Understanding Algo Trading- Praveen Gupta
Interview with Mr. Praveen Gupta, CEO, Symphony Fintech Solutions by Hindu Business Line.
What is algorithmic trading?
Simply put, algorithmic trading refers to the use of automation for trading in financial markets. This entails execution of a trading strategy using a computer programme (algorithm). Earlier, these strategies were executed by humans. Use of automation removes human emotion element in trading.
Algorithms are used for speedy execution of trades, faster identification of arbitrage opportunities, strategies seeking to beat return benchmarks (alpha seeking) and high frequency algorithms.
Why this confusion?
Algo trading has often been used inter-changeably with high frequency trading which is a form of algo trading, leading to confusion.
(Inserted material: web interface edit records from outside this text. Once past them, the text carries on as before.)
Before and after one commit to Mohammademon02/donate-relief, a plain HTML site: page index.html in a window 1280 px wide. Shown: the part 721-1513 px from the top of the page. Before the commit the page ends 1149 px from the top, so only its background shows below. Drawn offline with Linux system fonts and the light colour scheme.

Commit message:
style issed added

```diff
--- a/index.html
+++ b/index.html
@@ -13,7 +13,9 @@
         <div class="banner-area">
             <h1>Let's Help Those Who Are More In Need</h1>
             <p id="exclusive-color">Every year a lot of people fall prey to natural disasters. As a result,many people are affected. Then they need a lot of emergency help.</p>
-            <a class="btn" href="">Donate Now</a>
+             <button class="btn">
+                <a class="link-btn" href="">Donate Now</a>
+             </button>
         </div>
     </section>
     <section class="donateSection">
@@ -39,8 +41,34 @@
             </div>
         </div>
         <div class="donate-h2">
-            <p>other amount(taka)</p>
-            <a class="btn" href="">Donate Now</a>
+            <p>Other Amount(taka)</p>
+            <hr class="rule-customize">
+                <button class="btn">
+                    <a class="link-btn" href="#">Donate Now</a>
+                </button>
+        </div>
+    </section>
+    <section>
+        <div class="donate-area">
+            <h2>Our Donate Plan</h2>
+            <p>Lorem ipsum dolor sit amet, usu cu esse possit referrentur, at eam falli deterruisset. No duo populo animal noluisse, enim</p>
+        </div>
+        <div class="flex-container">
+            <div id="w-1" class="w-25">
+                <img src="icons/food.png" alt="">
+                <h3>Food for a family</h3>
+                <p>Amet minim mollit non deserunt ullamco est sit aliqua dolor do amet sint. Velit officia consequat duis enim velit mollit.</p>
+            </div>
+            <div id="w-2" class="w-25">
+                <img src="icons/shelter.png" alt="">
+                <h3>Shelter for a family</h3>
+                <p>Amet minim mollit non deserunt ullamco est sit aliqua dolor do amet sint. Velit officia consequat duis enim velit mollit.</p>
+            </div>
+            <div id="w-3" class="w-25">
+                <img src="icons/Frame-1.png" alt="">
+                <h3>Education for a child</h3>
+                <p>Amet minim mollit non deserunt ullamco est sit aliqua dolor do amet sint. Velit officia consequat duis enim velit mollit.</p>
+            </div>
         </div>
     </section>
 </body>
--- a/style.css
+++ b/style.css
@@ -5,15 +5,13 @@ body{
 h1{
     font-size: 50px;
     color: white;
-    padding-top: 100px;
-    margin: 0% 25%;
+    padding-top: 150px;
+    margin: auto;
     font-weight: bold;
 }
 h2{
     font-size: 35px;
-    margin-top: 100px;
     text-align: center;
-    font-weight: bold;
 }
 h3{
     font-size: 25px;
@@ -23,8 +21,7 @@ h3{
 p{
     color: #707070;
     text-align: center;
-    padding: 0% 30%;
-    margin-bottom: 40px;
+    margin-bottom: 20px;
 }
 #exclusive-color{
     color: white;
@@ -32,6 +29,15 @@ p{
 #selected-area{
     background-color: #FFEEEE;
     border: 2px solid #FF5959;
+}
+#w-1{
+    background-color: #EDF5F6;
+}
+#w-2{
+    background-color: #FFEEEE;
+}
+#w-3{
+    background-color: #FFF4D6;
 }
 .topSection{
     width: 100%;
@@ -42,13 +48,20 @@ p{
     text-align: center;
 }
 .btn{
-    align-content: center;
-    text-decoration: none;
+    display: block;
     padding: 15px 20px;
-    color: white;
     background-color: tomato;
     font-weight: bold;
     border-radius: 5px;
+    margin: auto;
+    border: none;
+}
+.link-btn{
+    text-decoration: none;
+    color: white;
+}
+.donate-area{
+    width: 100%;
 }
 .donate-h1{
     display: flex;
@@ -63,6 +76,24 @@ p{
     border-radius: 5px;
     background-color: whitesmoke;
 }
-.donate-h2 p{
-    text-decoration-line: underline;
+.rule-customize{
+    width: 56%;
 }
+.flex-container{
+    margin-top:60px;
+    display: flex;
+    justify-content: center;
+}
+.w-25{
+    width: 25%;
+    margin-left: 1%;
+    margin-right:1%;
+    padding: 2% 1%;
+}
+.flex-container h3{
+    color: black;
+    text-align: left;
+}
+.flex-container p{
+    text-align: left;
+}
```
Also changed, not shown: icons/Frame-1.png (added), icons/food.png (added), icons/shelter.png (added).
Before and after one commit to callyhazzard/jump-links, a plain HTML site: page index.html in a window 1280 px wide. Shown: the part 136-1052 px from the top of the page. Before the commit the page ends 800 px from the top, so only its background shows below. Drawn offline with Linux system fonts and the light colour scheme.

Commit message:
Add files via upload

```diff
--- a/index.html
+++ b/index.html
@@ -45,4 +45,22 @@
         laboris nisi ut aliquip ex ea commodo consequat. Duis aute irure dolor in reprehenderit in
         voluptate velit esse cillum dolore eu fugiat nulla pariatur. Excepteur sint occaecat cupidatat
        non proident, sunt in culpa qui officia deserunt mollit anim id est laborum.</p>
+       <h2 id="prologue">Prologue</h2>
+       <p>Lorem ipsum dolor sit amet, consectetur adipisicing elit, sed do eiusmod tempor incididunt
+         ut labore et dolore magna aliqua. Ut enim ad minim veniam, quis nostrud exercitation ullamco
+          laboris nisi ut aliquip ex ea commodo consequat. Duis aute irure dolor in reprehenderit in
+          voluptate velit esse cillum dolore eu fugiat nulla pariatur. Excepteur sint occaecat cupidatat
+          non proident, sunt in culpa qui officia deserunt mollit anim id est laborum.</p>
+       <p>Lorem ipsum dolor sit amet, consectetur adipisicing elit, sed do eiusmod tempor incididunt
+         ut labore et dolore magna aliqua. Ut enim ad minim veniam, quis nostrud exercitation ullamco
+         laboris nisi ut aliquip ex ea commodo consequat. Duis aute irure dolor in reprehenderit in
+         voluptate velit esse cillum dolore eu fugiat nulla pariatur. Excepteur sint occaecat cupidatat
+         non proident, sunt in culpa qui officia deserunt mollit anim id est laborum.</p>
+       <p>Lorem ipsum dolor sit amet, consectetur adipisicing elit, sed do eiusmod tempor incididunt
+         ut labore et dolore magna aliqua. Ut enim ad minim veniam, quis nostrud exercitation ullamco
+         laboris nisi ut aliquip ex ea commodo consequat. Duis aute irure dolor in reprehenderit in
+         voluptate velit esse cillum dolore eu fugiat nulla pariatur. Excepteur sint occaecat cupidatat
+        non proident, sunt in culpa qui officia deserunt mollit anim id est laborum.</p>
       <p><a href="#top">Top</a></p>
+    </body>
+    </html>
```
In high frequency trading (HFT), algorithms are used to interpret market signals and patterns and trades are executed and reversed within a fraction of a second, multiple times during the trading session to generate profits. Volumes are huge and the spreads fine. Hence, the HFT algorithms target the most liquid segments of the market. Speed of execution is top priority and HFT makes use of direct electronic access to markets and co-location of servers to reduce time taken to execute transactions.
How is an algo created?
The first step in the creation of an algorithm is the presence of a trading strategy. This trading strategy is then converted into a computer programme (algo) with the help of a software expert who programmes this strategy in a high-level computer language using the requisite parameters.
The programme thus created is back tested using historical data from the stock exchanges for efficacy. After an entity commences live trading using algorithms, it takes a few weeks to stabilise the algo.
Brokers offering algo trading services have to take prior approval from stock exchanges.
How is an algorithm different from human intervention?
Every algo has two parts to it. The first is the identification of a buying or selling opportunity which entails what to buy or sell (asset class- debt, equity, currency, commodity) and when to buy or sell. The second is the execution logic which defines how the trade will be executed. That is, what would be the type of order that would be punched; at what levels would profits or losses be booked; what would be the stop-loss and at what price the stop-loss would be triggered and executed finally; and whether the orders would be sliced on entry or exit.
How are algo orders routed and where does your software fit in?
For brokers, who have their own trading application (such as Sharekhan’s Trade Tiger), our software sits between their application and the dealer terminal.
The algo trades are routed to the exchange through the broker’s application. The broker’s application consists of a data centre, order routing system, order management system and a risk management system.
For brokers who use other applications, our software routes only the algo orders to the exchange while the non-algo orders are routed through the existing trading application.
Which segment of the market are you targeting?
We are targeting active traders — those who trade anywhere between Rs. 2 crore and Rs. 10 crore worth of traded value every day. We also develop algorithms for brokers who want to make money on their proprietary book.